Gives me even more hope! thanks for sharing

Many readers here will probably want to check out some of the clinical trials that DRI is conducting. Perhaps the greatest interest would be in checking out some of their islet cell implantation investigations, particularly the various immunosupressant (sp?) medications they are trying out. You can see them at .

You got me inspired! The link needs fixing (the tudiabetes link is mistakenly combined with the dri part).

Thanks for all the wonderful feedback! I’m glad you are all enjoying my experience as much as I did.

(I’ve fixed the link, as well)

The post is wonderful. Thank you so much. I am hopeful that scientists can find the cause as much as the cure. I was not aware of this group and it is wonderful to be educated.

rick phillips

It is so exciting to see how the biology of islet cell transplantation is going high tech and combining with computer technology to advance the field. The encapsuling of the islets to hide them from the immune system seems to be a promising direction. Thanks for posting this and the pictures are great!

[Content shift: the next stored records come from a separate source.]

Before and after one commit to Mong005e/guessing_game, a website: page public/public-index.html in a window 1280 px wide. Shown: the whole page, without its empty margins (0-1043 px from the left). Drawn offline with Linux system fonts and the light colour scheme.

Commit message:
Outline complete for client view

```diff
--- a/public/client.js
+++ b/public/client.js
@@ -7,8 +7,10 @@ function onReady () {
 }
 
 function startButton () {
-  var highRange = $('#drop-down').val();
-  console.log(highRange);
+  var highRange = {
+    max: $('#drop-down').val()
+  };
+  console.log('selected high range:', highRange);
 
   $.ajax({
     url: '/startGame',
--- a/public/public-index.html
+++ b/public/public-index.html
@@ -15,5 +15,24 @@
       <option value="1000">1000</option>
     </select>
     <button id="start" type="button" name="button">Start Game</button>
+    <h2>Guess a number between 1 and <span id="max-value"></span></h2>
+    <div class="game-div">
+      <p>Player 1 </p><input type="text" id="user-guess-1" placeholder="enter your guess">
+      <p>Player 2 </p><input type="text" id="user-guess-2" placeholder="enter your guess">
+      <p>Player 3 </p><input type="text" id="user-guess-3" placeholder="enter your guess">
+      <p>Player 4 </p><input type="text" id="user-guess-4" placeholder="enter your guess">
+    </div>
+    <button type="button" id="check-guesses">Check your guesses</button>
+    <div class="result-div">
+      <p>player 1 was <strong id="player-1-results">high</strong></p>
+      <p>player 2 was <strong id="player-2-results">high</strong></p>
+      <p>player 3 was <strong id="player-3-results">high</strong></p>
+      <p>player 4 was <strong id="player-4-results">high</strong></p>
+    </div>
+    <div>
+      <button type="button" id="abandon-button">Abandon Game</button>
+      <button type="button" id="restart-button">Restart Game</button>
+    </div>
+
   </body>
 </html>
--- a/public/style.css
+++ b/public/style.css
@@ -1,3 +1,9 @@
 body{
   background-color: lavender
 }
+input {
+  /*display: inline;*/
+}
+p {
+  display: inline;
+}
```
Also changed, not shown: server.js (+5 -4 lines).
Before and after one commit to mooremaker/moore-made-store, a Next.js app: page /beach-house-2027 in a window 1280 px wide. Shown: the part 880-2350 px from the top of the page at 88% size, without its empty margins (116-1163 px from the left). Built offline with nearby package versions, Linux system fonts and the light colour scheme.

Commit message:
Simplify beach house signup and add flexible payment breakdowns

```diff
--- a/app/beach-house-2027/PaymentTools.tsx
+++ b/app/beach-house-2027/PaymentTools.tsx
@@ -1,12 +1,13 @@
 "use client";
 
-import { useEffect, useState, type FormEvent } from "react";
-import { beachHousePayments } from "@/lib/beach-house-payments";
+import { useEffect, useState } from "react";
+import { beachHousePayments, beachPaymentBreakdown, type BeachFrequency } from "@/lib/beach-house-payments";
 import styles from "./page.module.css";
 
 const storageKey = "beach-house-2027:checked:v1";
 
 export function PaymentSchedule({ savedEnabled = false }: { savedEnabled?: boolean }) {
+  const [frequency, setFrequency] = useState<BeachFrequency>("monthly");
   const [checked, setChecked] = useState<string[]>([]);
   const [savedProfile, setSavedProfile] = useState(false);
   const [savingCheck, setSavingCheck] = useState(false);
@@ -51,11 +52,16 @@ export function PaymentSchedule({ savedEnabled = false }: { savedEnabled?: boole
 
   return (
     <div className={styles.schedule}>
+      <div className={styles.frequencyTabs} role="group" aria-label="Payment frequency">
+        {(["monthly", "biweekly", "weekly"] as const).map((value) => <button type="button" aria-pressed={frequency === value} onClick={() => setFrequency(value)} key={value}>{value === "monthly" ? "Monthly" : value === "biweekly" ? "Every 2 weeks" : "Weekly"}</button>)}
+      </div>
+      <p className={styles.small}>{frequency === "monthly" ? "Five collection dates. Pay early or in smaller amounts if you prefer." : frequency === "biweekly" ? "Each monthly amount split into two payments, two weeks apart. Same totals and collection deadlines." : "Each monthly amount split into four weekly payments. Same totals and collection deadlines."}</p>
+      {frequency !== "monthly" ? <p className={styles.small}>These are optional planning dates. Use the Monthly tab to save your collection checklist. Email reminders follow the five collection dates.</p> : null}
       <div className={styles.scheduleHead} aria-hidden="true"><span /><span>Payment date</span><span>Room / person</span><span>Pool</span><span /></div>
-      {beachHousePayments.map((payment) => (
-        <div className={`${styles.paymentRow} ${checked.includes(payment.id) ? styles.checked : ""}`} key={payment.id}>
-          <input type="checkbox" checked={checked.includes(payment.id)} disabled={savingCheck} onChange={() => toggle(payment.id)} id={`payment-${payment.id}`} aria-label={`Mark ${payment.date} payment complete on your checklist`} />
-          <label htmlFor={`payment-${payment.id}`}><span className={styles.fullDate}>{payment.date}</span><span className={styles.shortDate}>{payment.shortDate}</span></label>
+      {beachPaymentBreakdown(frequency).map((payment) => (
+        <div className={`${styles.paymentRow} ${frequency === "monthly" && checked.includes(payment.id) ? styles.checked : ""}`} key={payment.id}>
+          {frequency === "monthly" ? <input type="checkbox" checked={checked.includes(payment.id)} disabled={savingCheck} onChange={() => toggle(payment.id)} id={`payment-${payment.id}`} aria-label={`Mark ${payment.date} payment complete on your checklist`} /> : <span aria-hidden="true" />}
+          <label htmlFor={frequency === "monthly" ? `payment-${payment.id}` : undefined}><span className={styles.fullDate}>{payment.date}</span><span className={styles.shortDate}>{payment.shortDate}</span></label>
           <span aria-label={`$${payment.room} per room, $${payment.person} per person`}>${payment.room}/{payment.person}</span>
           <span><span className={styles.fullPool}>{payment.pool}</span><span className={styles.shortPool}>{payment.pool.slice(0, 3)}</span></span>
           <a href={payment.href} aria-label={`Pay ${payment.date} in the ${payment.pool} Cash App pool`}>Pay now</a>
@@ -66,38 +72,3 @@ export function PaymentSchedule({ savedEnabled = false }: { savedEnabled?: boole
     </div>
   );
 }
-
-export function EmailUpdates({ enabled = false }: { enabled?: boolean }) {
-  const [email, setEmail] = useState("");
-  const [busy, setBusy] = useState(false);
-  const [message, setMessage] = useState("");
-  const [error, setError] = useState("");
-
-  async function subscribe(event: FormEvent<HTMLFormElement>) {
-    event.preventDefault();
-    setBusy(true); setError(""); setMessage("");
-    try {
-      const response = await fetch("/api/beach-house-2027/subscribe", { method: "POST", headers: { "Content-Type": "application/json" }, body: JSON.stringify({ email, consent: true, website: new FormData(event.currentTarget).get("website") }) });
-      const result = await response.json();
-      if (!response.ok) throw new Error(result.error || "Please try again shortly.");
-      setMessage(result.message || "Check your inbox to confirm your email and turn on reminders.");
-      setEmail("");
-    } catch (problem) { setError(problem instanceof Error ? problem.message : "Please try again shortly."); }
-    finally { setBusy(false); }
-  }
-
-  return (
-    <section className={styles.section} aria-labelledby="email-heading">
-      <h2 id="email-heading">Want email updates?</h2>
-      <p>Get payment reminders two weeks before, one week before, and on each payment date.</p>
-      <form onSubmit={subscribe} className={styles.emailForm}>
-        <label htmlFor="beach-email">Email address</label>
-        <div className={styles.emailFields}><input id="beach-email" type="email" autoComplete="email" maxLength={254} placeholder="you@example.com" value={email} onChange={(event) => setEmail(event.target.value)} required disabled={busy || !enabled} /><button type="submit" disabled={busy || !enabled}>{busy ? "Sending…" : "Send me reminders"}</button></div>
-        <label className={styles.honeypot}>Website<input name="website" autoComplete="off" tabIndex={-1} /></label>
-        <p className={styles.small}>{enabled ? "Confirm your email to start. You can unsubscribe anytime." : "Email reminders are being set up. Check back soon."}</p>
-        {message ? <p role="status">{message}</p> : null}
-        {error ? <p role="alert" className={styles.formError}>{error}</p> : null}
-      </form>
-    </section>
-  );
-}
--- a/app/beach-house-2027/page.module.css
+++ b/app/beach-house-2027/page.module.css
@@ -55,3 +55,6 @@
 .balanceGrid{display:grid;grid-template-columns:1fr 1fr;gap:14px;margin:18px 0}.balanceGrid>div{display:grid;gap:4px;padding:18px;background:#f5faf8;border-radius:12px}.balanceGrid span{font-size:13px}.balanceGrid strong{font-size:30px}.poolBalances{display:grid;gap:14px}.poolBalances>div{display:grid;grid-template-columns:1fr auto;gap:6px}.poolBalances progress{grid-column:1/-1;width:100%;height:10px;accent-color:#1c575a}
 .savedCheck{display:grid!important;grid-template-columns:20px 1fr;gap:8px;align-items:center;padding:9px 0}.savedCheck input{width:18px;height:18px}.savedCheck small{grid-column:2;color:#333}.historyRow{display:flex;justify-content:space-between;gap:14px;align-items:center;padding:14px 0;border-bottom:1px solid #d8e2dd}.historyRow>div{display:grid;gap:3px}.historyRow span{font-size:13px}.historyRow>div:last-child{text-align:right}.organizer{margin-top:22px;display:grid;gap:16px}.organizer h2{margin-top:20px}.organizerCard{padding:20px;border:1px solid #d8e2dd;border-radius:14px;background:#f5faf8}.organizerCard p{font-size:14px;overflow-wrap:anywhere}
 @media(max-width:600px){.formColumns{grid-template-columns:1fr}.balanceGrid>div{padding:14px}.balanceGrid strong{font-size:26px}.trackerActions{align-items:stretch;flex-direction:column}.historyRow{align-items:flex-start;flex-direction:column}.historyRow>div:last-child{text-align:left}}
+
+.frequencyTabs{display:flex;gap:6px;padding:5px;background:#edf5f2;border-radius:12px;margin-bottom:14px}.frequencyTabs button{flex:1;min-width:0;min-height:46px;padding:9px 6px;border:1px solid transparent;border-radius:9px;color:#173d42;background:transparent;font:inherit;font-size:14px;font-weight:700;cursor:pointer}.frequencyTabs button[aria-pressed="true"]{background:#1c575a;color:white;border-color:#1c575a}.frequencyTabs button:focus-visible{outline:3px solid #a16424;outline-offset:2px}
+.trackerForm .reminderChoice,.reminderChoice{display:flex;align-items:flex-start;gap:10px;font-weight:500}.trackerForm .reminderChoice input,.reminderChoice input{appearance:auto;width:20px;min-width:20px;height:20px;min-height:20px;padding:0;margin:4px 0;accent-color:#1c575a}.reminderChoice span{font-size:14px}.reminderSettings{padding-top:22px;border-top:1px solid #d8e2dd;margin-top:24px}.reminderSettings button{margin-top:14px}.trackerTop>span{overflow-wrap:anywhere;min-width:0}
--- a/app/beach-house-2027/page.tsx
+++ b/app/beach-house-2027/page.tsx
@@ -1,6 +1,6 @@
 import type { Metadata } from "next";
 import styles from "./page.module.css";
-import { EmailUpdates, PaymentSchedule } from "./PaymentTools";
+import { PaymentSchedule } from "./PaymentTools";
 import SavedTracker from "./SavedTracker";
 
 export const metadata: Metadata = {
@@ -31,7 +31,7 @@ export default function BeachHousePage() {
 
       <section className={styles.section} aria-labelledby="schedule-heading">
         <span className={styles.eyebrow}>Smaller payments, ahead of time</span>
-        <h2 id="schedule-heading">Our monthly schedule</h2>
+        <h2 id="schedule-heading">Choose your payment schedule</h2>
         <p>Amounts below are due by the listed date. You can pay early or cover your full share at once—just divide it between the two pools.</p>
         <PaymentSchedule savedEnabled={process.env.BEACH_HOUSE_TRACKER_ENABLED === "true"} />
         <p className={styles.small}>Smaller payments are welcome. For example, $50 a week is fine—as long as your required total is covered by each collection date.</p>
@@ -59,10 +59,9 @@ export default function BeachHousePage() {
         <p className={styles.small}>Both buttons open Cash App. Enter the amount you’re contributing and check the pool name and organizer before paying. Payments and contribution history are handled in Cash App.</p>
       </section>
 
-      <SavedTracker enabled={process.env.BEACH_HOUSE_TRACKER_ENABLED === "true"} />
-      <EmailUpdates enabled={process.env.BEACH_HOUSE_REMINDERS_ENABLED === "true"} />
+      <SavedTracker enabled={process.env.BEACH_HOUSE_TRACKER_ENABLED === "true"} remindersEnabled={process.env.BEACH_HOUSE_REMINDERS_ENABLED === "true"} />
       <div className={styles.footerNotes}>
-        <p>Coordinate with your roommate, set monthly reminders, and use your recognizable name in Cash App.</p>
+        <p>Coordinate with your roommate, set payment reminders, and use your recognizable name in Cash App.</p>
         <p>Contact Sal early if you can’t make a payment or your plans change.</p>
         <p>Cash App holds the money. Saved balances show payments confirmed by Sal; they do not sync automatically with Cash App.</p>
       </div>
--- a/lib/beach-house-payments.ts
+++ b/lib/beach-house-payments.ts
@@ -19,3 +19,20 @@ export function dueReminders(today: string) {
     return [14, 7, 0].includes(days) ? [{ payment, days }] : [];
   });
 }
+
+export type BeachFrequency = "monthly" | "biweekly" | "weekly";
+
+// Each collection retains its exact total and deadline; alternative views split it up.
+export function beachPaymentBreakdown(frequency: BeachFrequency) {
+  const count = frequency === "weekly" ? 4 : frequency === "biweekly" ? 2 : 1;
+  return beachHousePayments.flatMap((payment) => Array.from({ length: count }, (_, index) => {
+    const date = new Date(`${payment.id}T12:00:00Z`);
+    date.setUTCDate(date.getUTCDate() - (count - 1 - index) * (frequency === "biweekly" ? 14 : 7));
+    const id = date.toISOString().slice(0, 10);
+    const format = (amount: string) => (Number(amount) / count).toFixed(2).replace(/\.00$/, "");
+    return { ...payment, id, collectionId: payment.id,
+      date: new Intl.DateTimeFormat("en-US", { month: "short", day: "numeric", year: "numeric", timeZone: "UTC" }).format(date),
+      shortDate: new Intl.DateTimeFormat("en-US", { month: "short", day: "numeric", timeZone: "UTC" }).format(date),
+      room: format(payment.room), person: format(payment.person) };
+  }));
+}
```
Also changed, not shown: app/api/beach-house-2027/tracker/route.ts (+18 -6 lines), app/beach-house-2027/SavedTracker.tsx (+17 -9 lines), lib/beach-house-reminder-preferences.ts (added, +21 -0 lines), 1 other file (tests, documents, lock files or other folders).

I have just spoken to a recruiter at the Institute about possibly participating in their islet cell transplant project. At this stage, I don’t know if I’d be a candidate or how I feel about the proceedure. I am going to start a forum discussion about my concerns with taking the immune supressants… I am anxious to hear everyone’s thoughts.